  • http://daltonator.net/durandal/blog/index.php?paged=5 Marshall Lucky

    Oops, sorry about the double-post!

  • Theaetetus

    jfaustus:
    Are you seriously claiming that words mean only what the dictionary says they mean?

    In a certain manner, yes. Colloquialism and slang aside, because this was clearly neither colloquialism or slang, words do mean their meanings. Some means some, all means, well, all, and many means many. Why are you being so pedantic about this, particularly when the pedantic view would be “hey, you’re right – ‘many’ does actually mean less than ‘all’. I guess that completely destroys my criticism of your point.”
    That’s what you should have said…
    Instead, you prop up a strawman:
    I’ve provided several examples of statements using the word “many” that I would find offensive. I imagine you would, too.
    Yes, and was this one? ‘Cause if it was, it’s purely due to your reading of it. As I – and many other posters here – explained, “many” in this case meant exactly its dictionary definition.
    You turning “many” into “all” and then proceeding to be offended at it? That’s a whole pile of fail.
    You have yet to respond to any of those points, choosing instead to cite the dictionary and to attack me for being unable to grasp your point
    You’re right. That’s kinda the definition of a strawman argument. I haven’t responded to your points about how the word “all” can be too expansive and offensive because – get this, Sparky – I didn’t use the word “all”. That’s a strawman, and since you built it, you can shove it up your ass.
    I asked you to drop the personal attacks, and now I ask again. Otherwise, I don’t think I have anything further to say to you.
    Suits me, doody-head. You’ve taken up way too much of this conversation and ended up steering it into whether “many” means “all” – really only one short step from whether “no” means “yes”. Good day, Sir.

  • harlemjd

    Not all women are interested in hearing what changes they could make to their hair/make-up/clothing to be more attractive to you. (in fact, damn few of us are, especially if you’re a total stranger or someone we know to be married)

  • adaerid

    At the end of a first date…don’t expect her to invite you in and don’t piss on her ivy bushes, just cause she didn’t. (This happened a long time ago on Blind Date-who remembers that episode?)

  • literarycritic

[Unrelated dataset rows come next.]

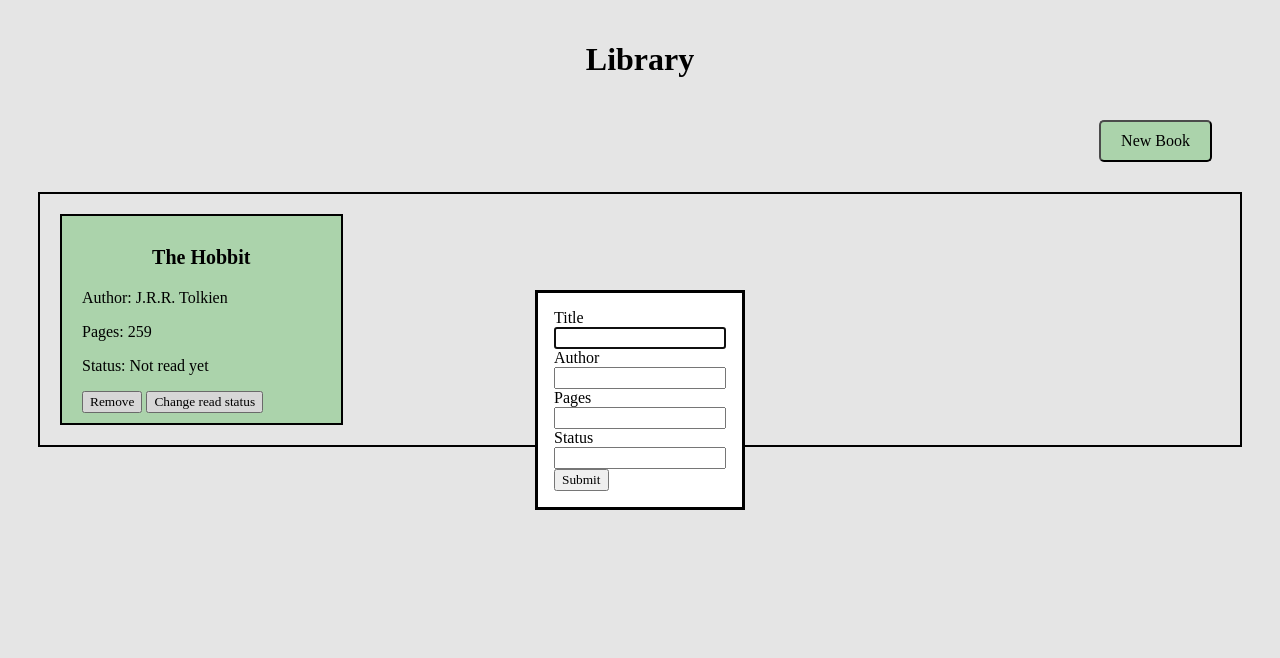
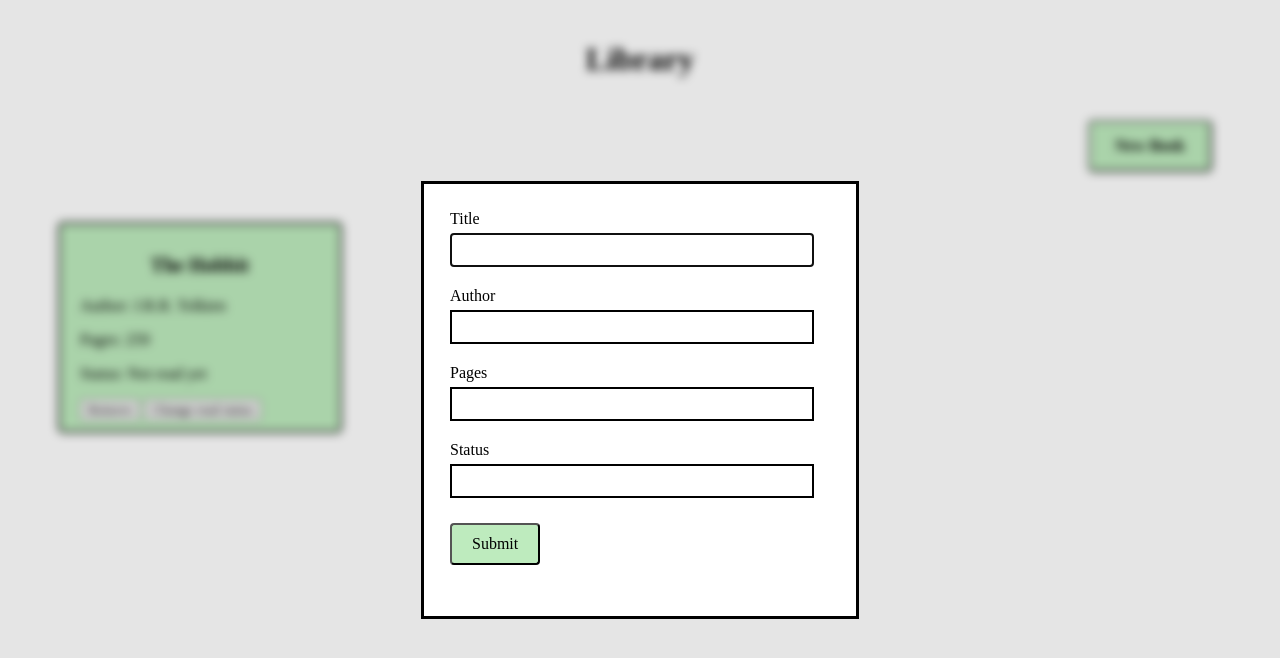
Before and after one commit to advayav/library, a plain HTML site: page index.html in a window 1280 px wide. Both pictures are taken after a click on the button "New Book". Drawn offline with Linux system fonts and the light colour scheme; a web font is replaced by a local one.

Commit message:
added some style stuff

```diff
--- a/lib.css
+++ b/lib.css
@@ -18,15 +18,14 @@
 }
 
 .new-book{
-    padding: 10px 20px;
+    padding: 15px 25px;
     font-size: medium;
     border-radius: 5px;
     background-color: rgb(190, 235, 190);
     margin: 0 0 30px 30px;
     text-align: right;
+    font-weight: bold;
 }
-
-
 
 .books{
     display: grid;
@@ -34,7 +33,7 @@
     grid-template-rows: auto;
     gap: 10px;
     box-sizing: border-box;
-    border: solid black 2px;
+    /* border: solid black 2px; */
     margin: 0 30px;
     padding: 20px;
 }
@@ -44,6 +43,7 @@
     background-color: rgb(190, 235, 190);
     box-sizing: border-box;
     padding: 10px 20px;
+    border-radius: 5px;
 }
 
 .title{
@@ -51,3 +51,41 @@
     font-size: 20px;
     font-weight: bold;
 }
+
+.form-dialog::backdrop{
+    backdrop-filter: blur(5px);
+}
+
+.form-box{
+    width: 400px;
+    height: 400px;
+    display: flex;
+    flex-direction: column;
+}
+
+.field{
+    padding: 10px;
+}
+
+.input-title{
+    font-size: medium;
+}
+
+.input-val{
+    padding: 5px;
+    width: 350px;
+    height: 20px;
+    margin-top: 5px;
+    border: solid black 2px;
+}
+
+.submit-button{
+    padding: 15px 10px 10px 10px;
+}
+
+.submit{
+    font-size: medium;
+    padding: 10px 20px;
+    border-radius: 4px;
+    background-color: rgb(190, 235, 190);
+}
--- a/lib.js
+++ b/lib.js
@@ -91,8 +91,6 @@ books.addEventListener("click", (e) => {
         // } else {
         //     console.log("Book not found")
         // }
-
-
     }
 })
 
```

    I haven’t responded to your points about how the word “all” can be too expansive and offensive because – get this, Sparky – I didn’t use the word “all”. That’s a strawman, and since you built it, you can shove it up your ass.
    Wow, Theaetetus. Someone has a real problem with the slightest intimation that he might be wrong!
    But you are wrong. The point of jfaustus’s comments was not, in fact, that “the word “all” can be too expansive and offensive.” Instead, it was that the word many can be too expansive, and hence offensive. And you did use the word ‘many,'” and you did use it in a way that could be construed as offensive due to its over-inclusiveness. It ruffled my feathers, too, honestly. I see jfaustus’s point, and I agree.
    And “many”, by the way, is code for “pretty much all”. As seen in statements I bet you would find as offensive as I do, such as “many women say ‘no’ when they mean ‘yes'”, or “many women wer revealing clothing because they want men to stare at their bodies,” or “many women are teases who use sex to get what they want.”
    You would find these statements offensive if they weren’t clearly being used as counter-examples. I know you would. You know you would. You’re just denying it now because you don’t want to see the obvious corollaries between how you said what you said and how other people excuse the sweeping generalizations they make about women. Because you would never make an offensive statement. Of course not.
    It really was a valid criticism. You could’ve just accepted the point and moved on, but that would’ve been too gracious.
    And it’s so mature to call someone “doody-head” for asking you to stop personally insulting them. Really, good show!